SYDNEY, Oct 23 (Reuters) - Australian mining magnate Nathan Tinkler agreed on Tuesday to pay property firm Mirvac Group A$17 million over a disputed land purchase, avoiding a public court case with the last minute deal, the second in weeks.
Tinkler’s Ocean Street Holdings and guarantor Buildev agreed to pay Mirvac the money next Monday, Oct. 29, and consented to a court-appointed sequestrator taking charge of the companies’ assets if they fail to do so.
The case is one of a handful of recent lawsuits over missed payments brought against Tinkler, 36, a former coal mining electrician who built up a mining, sports club and horse racing empire after turning a A$1 million bet on an unfancied coal deposit into a billion dollar fortune.
Tinkler recently relocated to a leafy enclave in Singapore and his wealth has plummeted in recent months amid cooling demand for coal from Australia’s major export market China.
His largest asset, a 21.4 percent stake in Australia’s biggest independent coal company Whitehaven Coal, has shrunk in value from about A$1.2 billion at its peak to less than A$700 million, is heavily leveraged and creditors are circling, sources have told Reuters.
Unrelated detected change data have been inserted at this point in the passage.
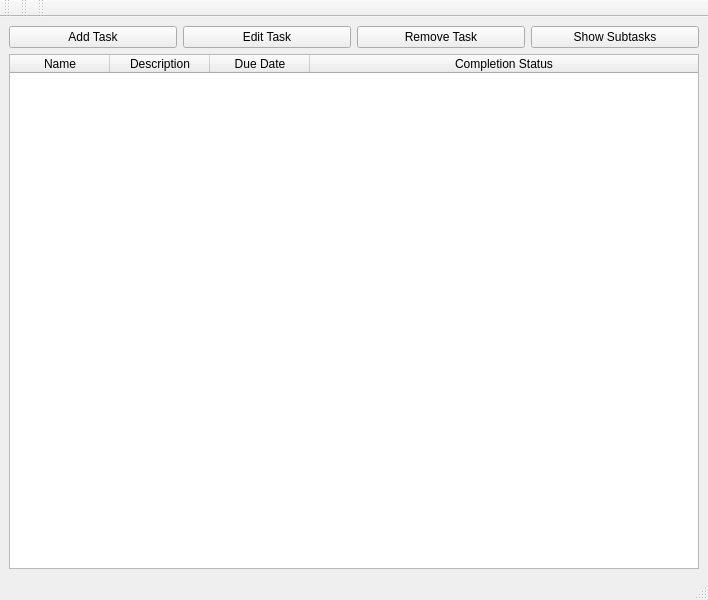
Above: ui/mainwindow.ui from shawnlong636/TaskAssigner before the change. Below: the same form after it.
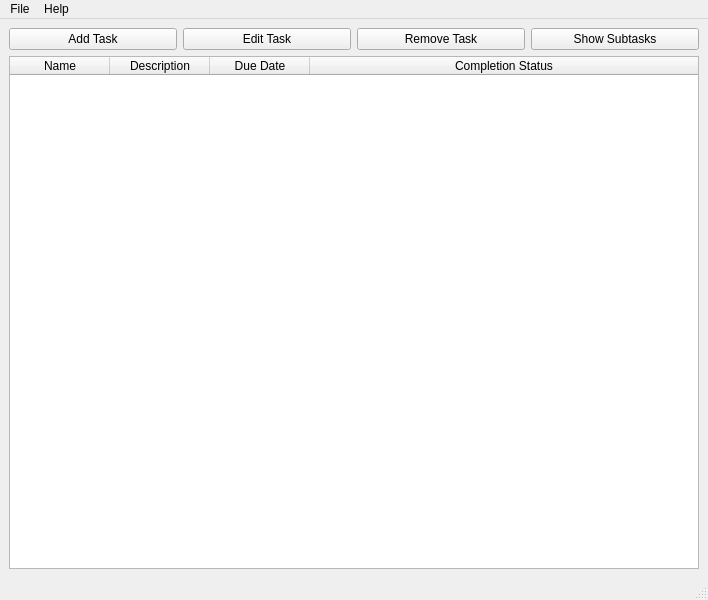
That is the form after the change.

Commit message: Added MenuBar, removed toolbars, and partially implemented save action

Patch:
```diff
--- a/ui/mainwindow.ui
+++ b/ui/mainwindow.ui
@@ -85,44 +85,48 @@
      <x>0</x>
      <y>0</y>
      <width>708</width>
-     <height>24</height>
+     <height>21</height>
     </rect>
    </property>
+   <property name="nativeMenuBar">
+    <bool>true</bool>
+   </property>
+   <widget class="QMenu" name="menuFile">
+    <property name="enabled">
+     <bool>true</bool>
+    </property>
+    <property name="title">
+     <string>File</string>
+    </property>
+    <addaction name="separator"/>
+    <addaction name="actionSave"/>
+   </widget>
+   <widget class="QMenu" name="menutest">
+    <property name="title">
+     <string>Help</string>
+    </property>
+    <addaction name="actionAboutQt"/>
+    <addaction name="actionAbout"/>
+   </widget>
+   <addaction name="menuFile"/>
+   <addaction name="menutest"/>
   </widget>
   <widget class="QStatusBar" name="statusbar"/>
-  <widget class="QToolBar" name="toolBar">
-   <property name="windowTitle">
-    <string>toolBar</string>
+  <action name="actionSave">
+   <property name="text">
+    <string>Save</string>
    </property>
-   <attribute name="toolBarArea">
-    <enum>TopToolBarArea</enum>
-   </attribute>
-   <attribute name="toolBarBreak">
-    <bool>false</bool>
-   </attribute>
-  </widget>
-  <widget class="QToolBar" name="toolBar_2">
-   <property name="windowTitle">
-    <string>toolBar_2</string>
+  </action>
+  <action name="actionAboutQt">
+   <property name="text">
+    <string>Qt</string>
    </property>
-   <attribute name="toolBarArea">
-    <enum>TopToolBarArea</enum>
-   </attribute>
-   <attribute name="toolBarBreak">
-    <bool>false</bool>
-   </attribute>
-  </widget>
-  <widget class="QToolBar" name="toolBar_3">
-   <property name="windowTitle">
-    <string>toolBar_3</string>
+  </action>
+  <action name="actionAbout">
+   <property name="text">
+    <string>About</string>
    </property>
-   <attribute name="toolBarArea">
-    <enum>TopToolBarArea</enum>
-   </attribute>
-   <attribute name="toolBarBreak">
-    <bool>false</bool>
-   </attribute>
-  </widget>
+  </action>
  </widget>
  <resources/>
  <connections/>
```
The commit also changes 4 other files.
The young tycoon is selling hundreds of horses from his horse breeding and racing company, Australia’s biggest, Patinack Farm, at an out-of-season sale next week.
The agreement reached with Mirvac prevents details of Tinkler’s finances being made public during an open court hearing, which had been scheduled to begin in the New South Wales (NSW) state Supreme Court on Tuesday.
It follows a similar last minute settlement reached over a A$2 million debt owed by three other Tinkler firms - Tinkler Group Holdings, Hunter Ports and Bolkm - to mining services company Sedgman shortly before a scheduled hearing in the Queensland Supreme Court.
A lawyer for Mirvac, Ian Jackman, told the NSW court on Tuesday that the company would apply to the court for a sequestrator next week “in the event the expected settlement does not occur”.
Details of the agreement were private, but a source close to the negotiations told Reuters it would include interest payments and that Tinkler’s companies had agreed to pay court costs.
Mirvac took action after Ocean Street agreed to purchase a block of land in northern New South Wales as part of a rail corridor to a former steelworks site where Tinkler planned to build a coal-loader. Ocean Street failed to complete the purchase when the state government nixed the coal-loader project and missed a court-ordered deadline for payment on Sept. 1.
In other upcoming cases, coal miner Blackwood Resources is seeking to wind up another Tinkler company, Mulsanne Resources, over A$24 million it says it is owed in a share deal.
Hamish Collins, a former CEO of Aston Resources, is suing the company for A$157.4 million after alleging Tinkler reneged on a promise to hand over the equivalent of 5 percent of the value of the company’s main mining assets.
The lawsuit was before Aston’s takeover by Whitehaven and Collins’ lawyers have said they will pursue Whitehaven.
Reporting By Jane Wardell; Editing by Michael Perry